Nader’s cooperation with federal authorities, including Special Counsel Robert Mueller, appears to have led to the indictment. But Nader’s credibility has been tainted to the point that prosecutors won’t call him at the current trial. It is expected that four other men who have pleaded guilty will testify, Parikh said.
Parikh disclosed Thursday to jurors that millions donated to Clinton and almost $1 million directed to Republicans after Trump’s victory originated in the United Arab Emirates, but she did not bring up the more explosive allegation she aired in court earlier this week: that the money actually originated with the UAE government.
In Parikh’s words, both the Clinton and Republican campaigns were unaware that the money contributed by donors with no prior record of political giving originated from other sources.
The jury in other cases has sometimes had trouble understanding why straw campaign donations are important without evidence similar to a quid pro quo. Yet Parikh said there were “good reasons” why donating someone else’s money under your name is against the law. “Our political system is premised on transparency,” she asserted.
Diane Hamwi, the former Democratic Senatorial Campaign Committee fundraiser, was the prosecution’s first witness who testified Khawaja hired her for $7,500 a month in the spring of 2016 to help him cultivate relationships with American politicians and to seek appointment to a Mideast-related government post or commission.
“He hired me to help him develop more relationships in the political sphere,” Hamwi revealed.
“I was ensuring that when he made the large contributions he was making that he was getting the most for that,” Hamwi concluded.
Hamwi said she explained to Khawaja how U.S. campaign finance rules work: how foreigners are not eligible to donate unless they are permanent U.S. citizens and how people can only donate their own money. Khawaja reportedly asked her how some countries, including Israel, donate a great deal of money to the U.S. political establishment. Her response was that foreign governments cannot fund campaigns, but can fund other players in the political scene, such as think tanks and lobbyists.
Mohammad Diab, a resident of Las Vegas and a cousin of Khawaja who worked for Allied Wallet in America, is also on trial with El-Saadi.
The lawyer for Diab, Harland Braun, suggested briefly to the jurors that the prosecution was the outcome of a political vendetta against Hillary Clinton.

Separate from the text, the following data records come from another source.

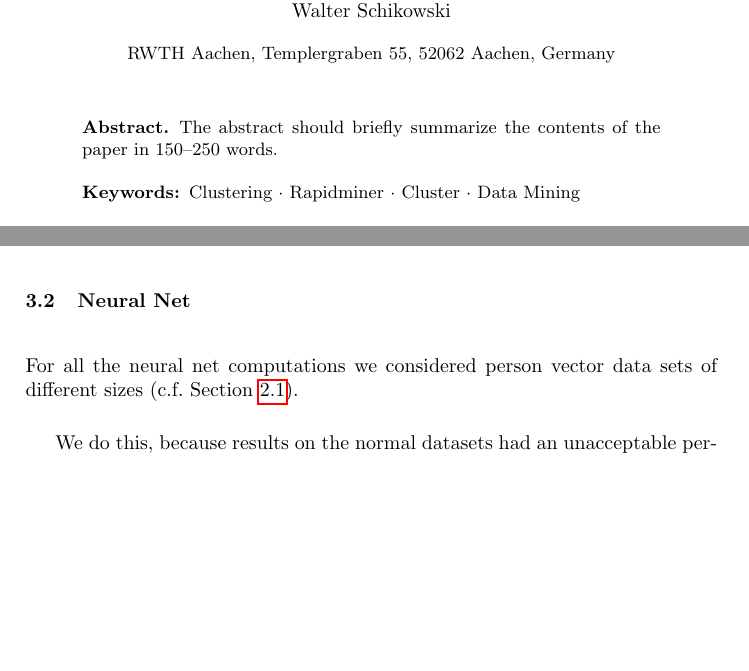
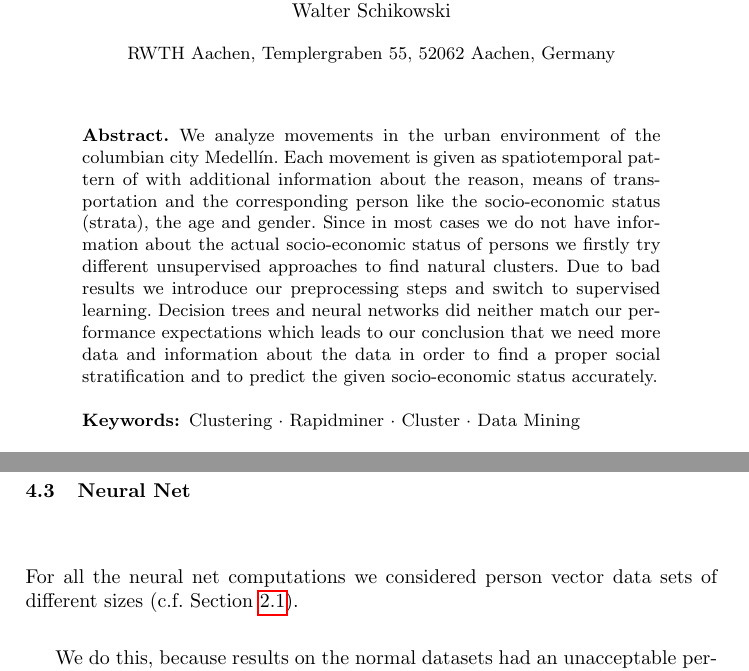
Before and after one commit to TimoBergerbusch/ClusteringOfMobilityData, a LaTeX paper (dokumentation/submission.tex): two parts of pages 1 and 2 of 3 before the commit and two parts of pages 1 and 9 of 10 after it, joined at a grey line, cut so that both start at the same text, the shorter picture padded with empty space. Compiled offline with pdfLaTeX.

Commit message:
Abstract hinzugefügt

```diff
--- a/dokumentation/submission.tex
+++ b/dokumentation/submission.tex
@@ -65,8 +65,7 @@
 	\maketitle              % typeset the header of the contribution
 	%
 	\begin{abstract} %TODO
-		The abstract should briefly summarize the contents of the paper in
-		150--250 words.
+		We analyze movements in the urban environment of the columbian city Medellín. Each movement is given as spatiotemporal pattern of with additional information about the reason, means of transportation and the corresponding person like the socio-economic status (strata), the age and gender. Since in most cases we do not have information about the actual socio-economic status of persons we firstly try different unsupervised approaches to find natural clusters. Due to bad results we introduce our preprocessing steps and switch to supervised learning. Decision trees and neural networks did neither match our performance expectations which leads to our conclusion that we need more data and information about the data in order to find a proper social stratification and to predict the given socio-economic status accurately.
 
 		\keywords{Clustering \and Rapidminer \and Cluster \and Data Mining} %TODO: maybe more
 	\end{abstract}
@@ -135,7 +134,7 @@
 	\section{Predicting}
 
 	\subsection{Classification}
-%	\input{MiriamClustering}
+	\input{MiriamClustering}
 	\subsection{Neural Net}
 	For all the neural net computations we considered person vector data sets of different sizes (c.f. \Cref{subsec: person vector data}).\\
 
```
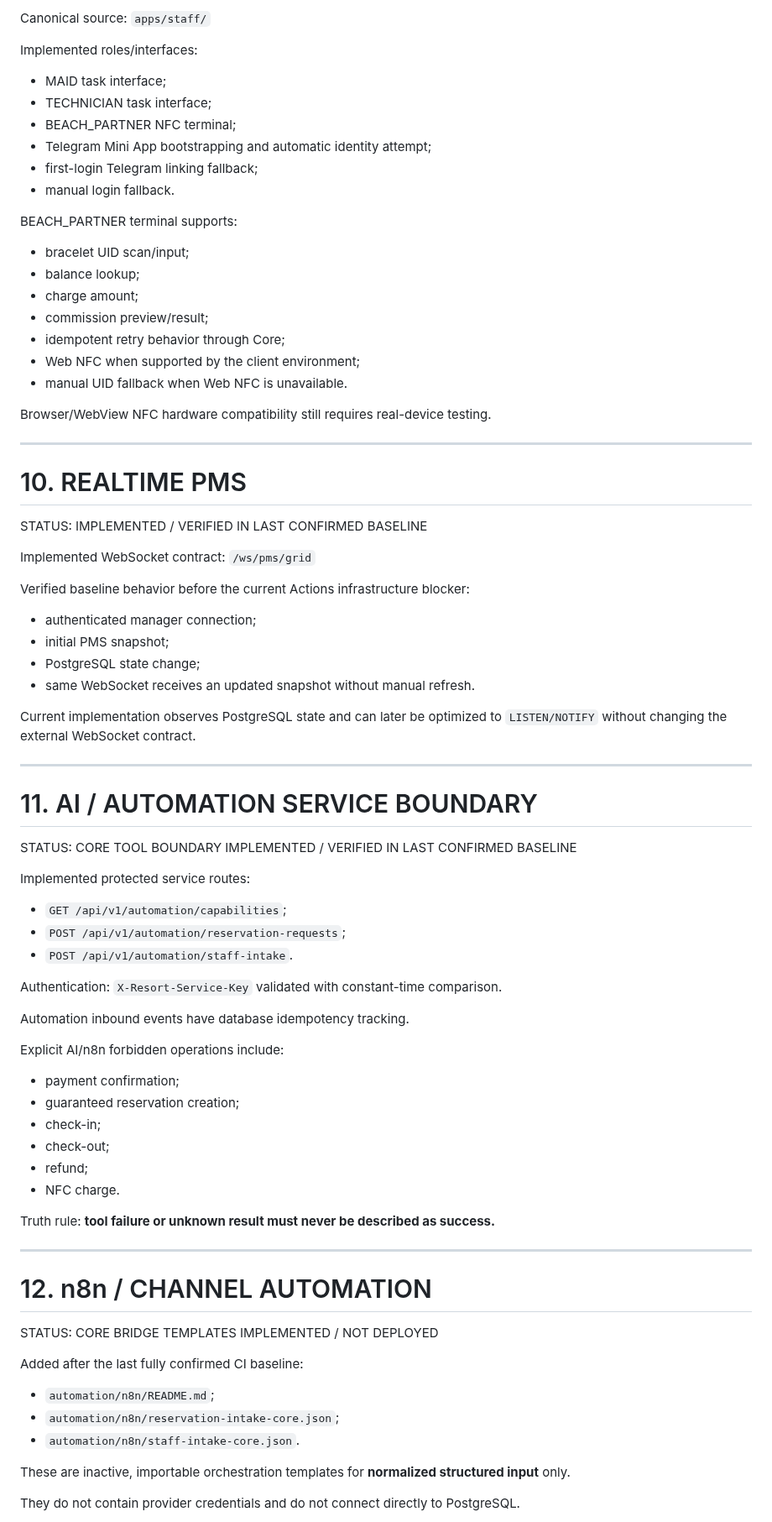
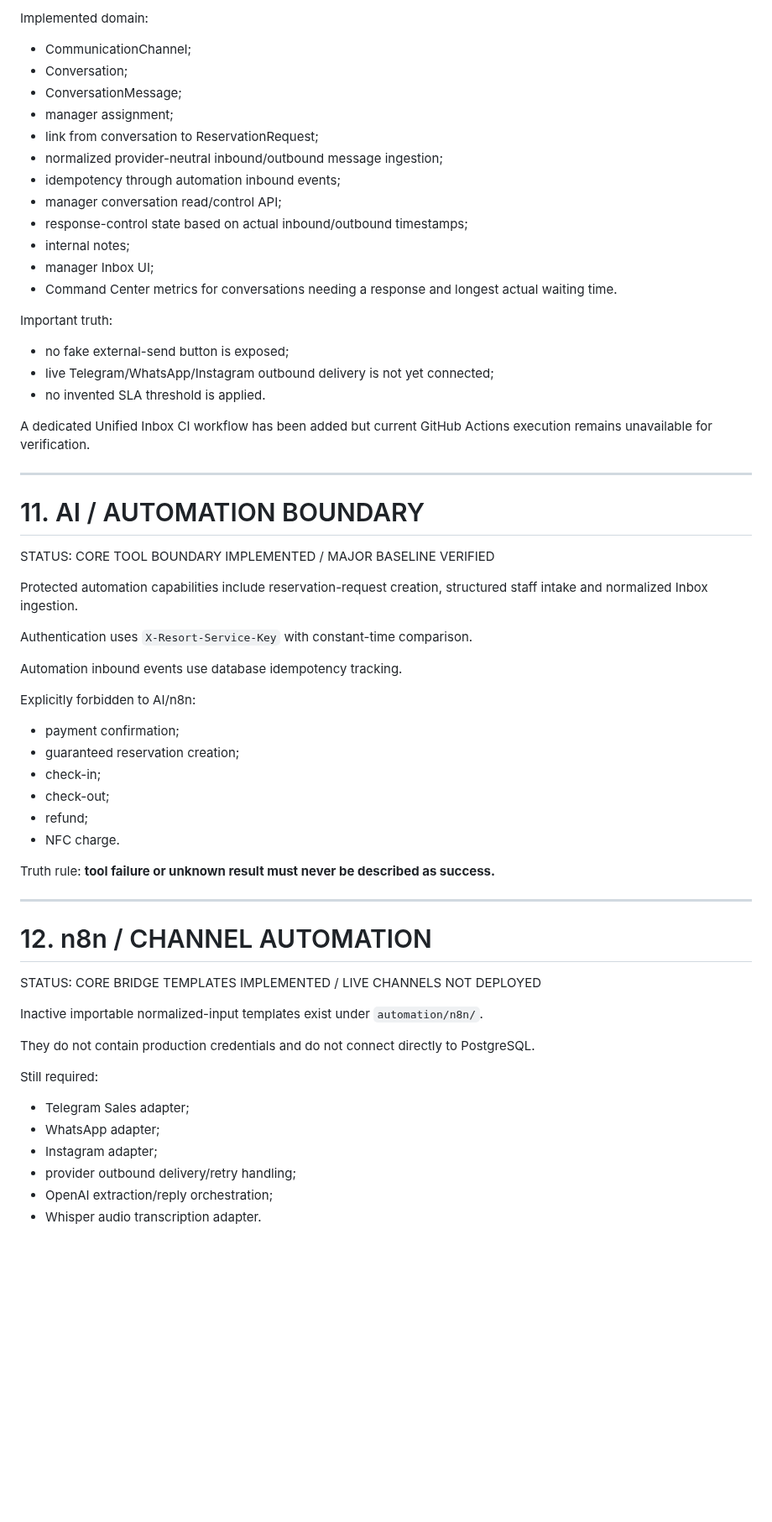
Before and after one commit to stvelikiy-star/resort-os, a Markdown page: knowledge/04_CURRENT_STATE.md, the part around one of its changes. Shown at 84% size. Drawn GitHub-style; blank space fills up the shorter version.

```diff
--- a/knowledge/04_CURRENT_STATE.md
+++ b/knowledge/04_CURRENT_STATE.md
@@ -217,60 +209,38 @@ STATUS: IMPLEMENTED DEVELOPMENT BASELINE
 
-Canonical source:
-`apps/staff/`
+Implemented domain:
+- CommunicationChannel;
+- Conversation;
+- ConversationMessage;
+- manager assignment;
+- link from conversation to ReservationRequest;
+- normalized provider-neutral inbound/outbound message ingestion;
+- idempotency through automation inbound events;
+- manager conversation read/control API;
+- response-control state based on actual inbound/outbound timestamps;
+- internal notes;
+- manager Inbox UI;
+- Command Center metrics for conversations needing a response and longest actual waiting time.
 
-Implemented roles/interfaces:
-- MAID task interface;
-- TECHNICIAN task interface;
-- BEACH_PARTNER NFC terminal;
-- Telegram Mini App bootstrapping and automatic identity attempt;
-- first-login Telegram linking fallback;
-- manual login fallback.
+Important truth:
+- no fake external-send button is exposed;
+- live Telegram/WhatsApp/Instagram outbound delivery is not yet connected;
+- no invented SLA threshold is applied.
 
-BEACH_PARTNER terminal supports:
-- bracelet UID scan/input;
-- balance lookup;
-- charge amount;
-- commission preview/result;
-- idempotent retry behavior through Core;
-- Web NFC when supported by the client environment;
-- manual UID fallback when Web NFC is unavailable.
-
-Browser/WebView NFC hardware compatibility still requires real-device testing.
+A dedicated Unified Inbox CI workflow has been added but current GitHub Actions execution remains unavailable for verification.
 
 ---
 
-# 10. REALTIME PMS
+# 11. AI / AUTOMATION BOUNDARY
 
-STATUS: IMPLEMENTED / VERIFIED IN LAST CONFIRMED BASELINE
+STATUS: CORE TOOL BOUNDARY IMPLEMENTED / MAJOR BASELINE VERIFIED
 
-Implemented WebSocket contract:
-`/ws/pms/grid`
+Protected automation capabilities include reservation-request creation, structured staff intake and normalized Inbox ingestion.
 
-Verified baseline behavior before the current Actions infrastructure blocker:
-- authenticated manager connection;
-- initial PMS snapshot;
-- PostgreSQL state change;
-- same WebSocket receives an updated snapshot without manual refresh.
+Authentication uses `X-Resort-Service-Key` with constant-time comparison.
 
-Current implementation observes PostgreSQL state and can later be optimized to `LISTEN/NOTIFY` without changing the external WebSocket contract.
+Automation inbound events use database idempotency tracking.
 
----
-
-# 11. AI / AUTOMATION SERVICE BOUNDARY
-
-STATUS: CORE TOOL BOUNDARY IMPLEMENTED / VERIFIED IN LAST CONFIRMED BASELINE
-
-Implemented protected service routes:
-- `GET /api/v1/automation/capabilities`;
-- `POST /api/v1/automation/reservation-requests`;
-- `POST /api/v1/automation/staff-intake`.
-
-Authentication:
-`X-Resort-Service-Key` validated with constant-time comparison.
-
-Automation inbound events have database idempotency tracking.
-
-Explicit AI/n8n forbidden operations include:
+Explicitly forbidden to AI/n8n:
 - payment confirmation;
 - guaranteed reservation creation;
 - check-in;
@@ -278,21 +248,23 @@ Explicit AI/n8n forbidden operations include:
 - refund;
 - NFC charge.
 
-Truth rule:
-**tool failure or unknown result must never be described as success.**
+Truth rule: **tool failure or unknown result must never be described as success.**
 
 ---
 
 # 12. n8n / CHANNEL AUTOMATION
 
-STATUS: CORE BRIDGE TEMPLATES IMPLEMENTED / NOT DEPLOYED
+STATUS: CORE BRIDGE TEMPLATES IMPLEMENTED / LIVE CHANNELS NOT DEPLOYED
 
-Added after the last fully confirmed CI baseline:
-- `automation/n8n/README.md`;
-- `automation/n8n/reservation-intake-core.json`;
-- `automation/n8n/staff-intake-core.json`.
+Inactive importable normalized-input templates exist under `automation/n8n/`.
 
-These are inactive, importable orchestration templates for **normalized structured input** only.
+They do not contain production credentials and do not connect directly to PostgreSQL.
 
-They do not contain provider credentials and do not connect directly to PostgreSQL.
+Still required:
+- Telegram Sales adapter;
+- WhatsApp adapter;
+- Instagram adapter;
+- provider outbound delivery/retry handling;
+- OpenAI extraction/reply orchestration;
+- Whisper audio transcription adapter.
 
```
Also changed, not shown: other parts of knowledge/04_CURRENT_STATE.md (+194 -206 lines).
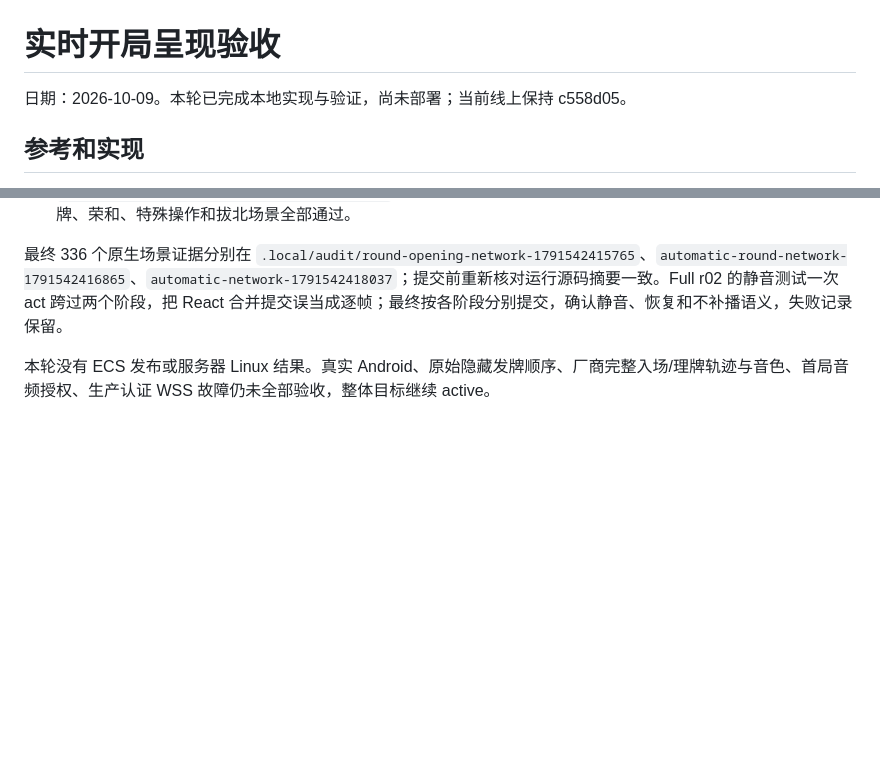
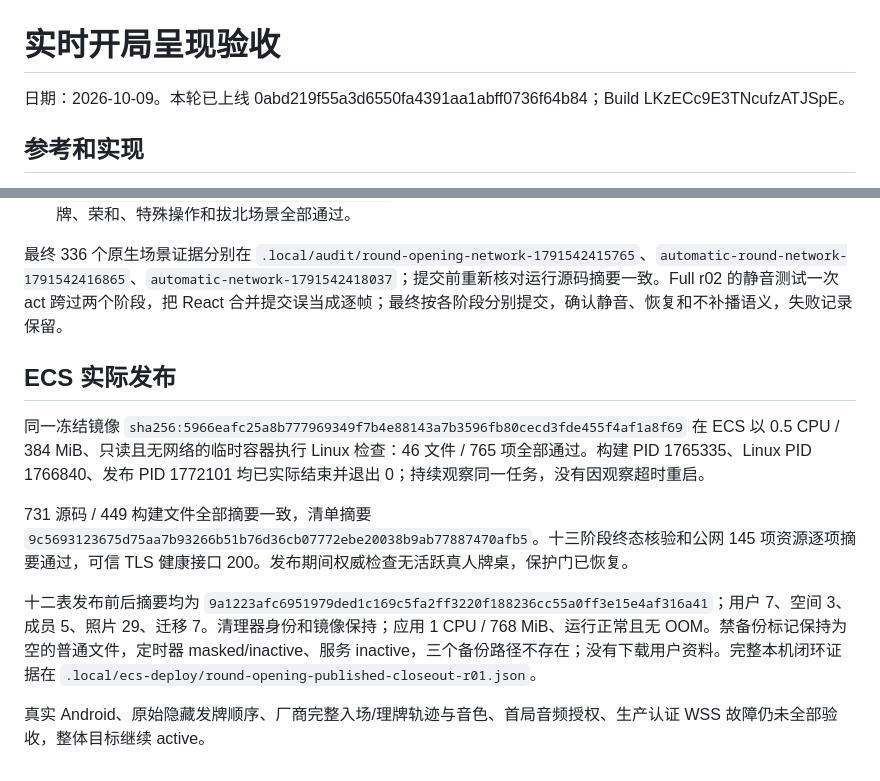
Before and after one commit to maxma615/yougui-couple-home, a Markdown page: docs/mahjong-round-opening-acceptance.md, 2 parts joined by grey strips. Rendered like a GitHub page; blank space fills up the shorter version.

Commit message:
Record verified ECS release of paced round openings

```diff
--- a/docs/mahjong-round-opening-acceptance.md
+++ b/docs/mahjong-round-opening-acceptance.md
@@ -1,6 +1,6 @@
 # 实时开局呈现验收
 
-日期：2026-10-09。本轮已完成本地实现与验证，尚未部署；当前线上保持 c558d05。
+日期：2026-10-09。本轮已上线 0abd219f55a3d6550fa4391aa1abff0736f64b84；Build LKzECc9E3TNcufzATJSpE。
 
 ## 参考和实现
 
@@ -27,4 +27,12 @@
 
 最终 336 个原生场景证据分别在 `.local/audit/round-opening-network-1791542415765`、`automatic-round-network-1791542416865`、`automatic-network-1791542418037`；提交前重新核对运行源码摘要一致。Full r02 的静音测试一次 act 跨过两个阶段，把 React 合并提交误当成逐帧；最终按各阶段分别提交，确认静音、恢复和不补播语义，失败记录保留。
 
-本轮没有 ECS 发布或服务器 Linux 结果。真实 Android、原始隐藏发牌顺序、厂商完整入场/理牌轨迹与音色、首局音频授权、生产认证 WSS 故障仍未全部验收，整体目标继续 active。
+## ECS 实际发布
+
+同一冻结镜像 `sha256:5966eafc25a8b777969349f7b4e88143a7b3596fb80cecd3fde455f4af1a8f69` 在 ECS 以 0.5 CPU / 384 MiB、只读且无网络的临时容器执行 Linux 检查：46 文件 / 765 项全部通过。构建 PID 1765335、Linux PID 1766840、发布 PID 1772101 均已实际结束并退出 0；持续观察同一任务，没有因观察超时重启。
+
+731 源码 / 449 构建文件全部摘要一致，清单摘要 `9c5693123675d75aa7b93266b51b76d36cb07772ebe20038b9ab77887470afb5`。十三阶段终态核验和公网 145 项资源逐项摘要通过，可信 TLS 健康接口 200。发布期间权威检查无活跃真人牌桌，保护门已恢复。
+
+十二表发布前后摘要均为 `9a1223afc6951979ded1c169c5fa2ff3220f188236cc55a0ff3e15e4af316a41`；用户 7、空间 3、成员 5、照片 29、迁移 7。清理器身份和镜像保持；应用 1 CPU / 768 MiB、运行正常且无 OOM。禁备份标记保持为空的普通文件，定时器 masked/inactive、服务 inactive，三个备份路径不存在；没有下载用户资料。完整本机闭环证据在 `.local/ecs-deploy/round-opening-published-closeout-r01.json`。
+
+真实 Android、原始隐藏发牌顺序、厂商完整入场/理牌轨迹与音色、首局音频授权、生产认证 WSS 故障仍未全部验收，整体目标继续 active。
```
Also changed, not shown: docs/mahjong-fidelity-progress.md (+1 -1 lines).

Moments later, however, the defense lawyer seemed to back off of this statement.
Prosecutors have to prove that the men knew they were breaking the law in addition to the fact that they made illegal donations in order to win convictions.
Khawaja’s attorney has been given a reserved seat in court, despite his status as a fugitive.
The jury assembly has been reconfigured to accommodate the 16 jurors and alternates in the gallery that normally hosts the press and public due to the Coronavirus pandemic. As the witnesses testified from the corner of the jury box, a law clerk sat on the stand near the judge, usually reserved for witnesses. Although lawyers and the judge typically remove their masks when they speak, transparent plastic shields were scattered throughout the room.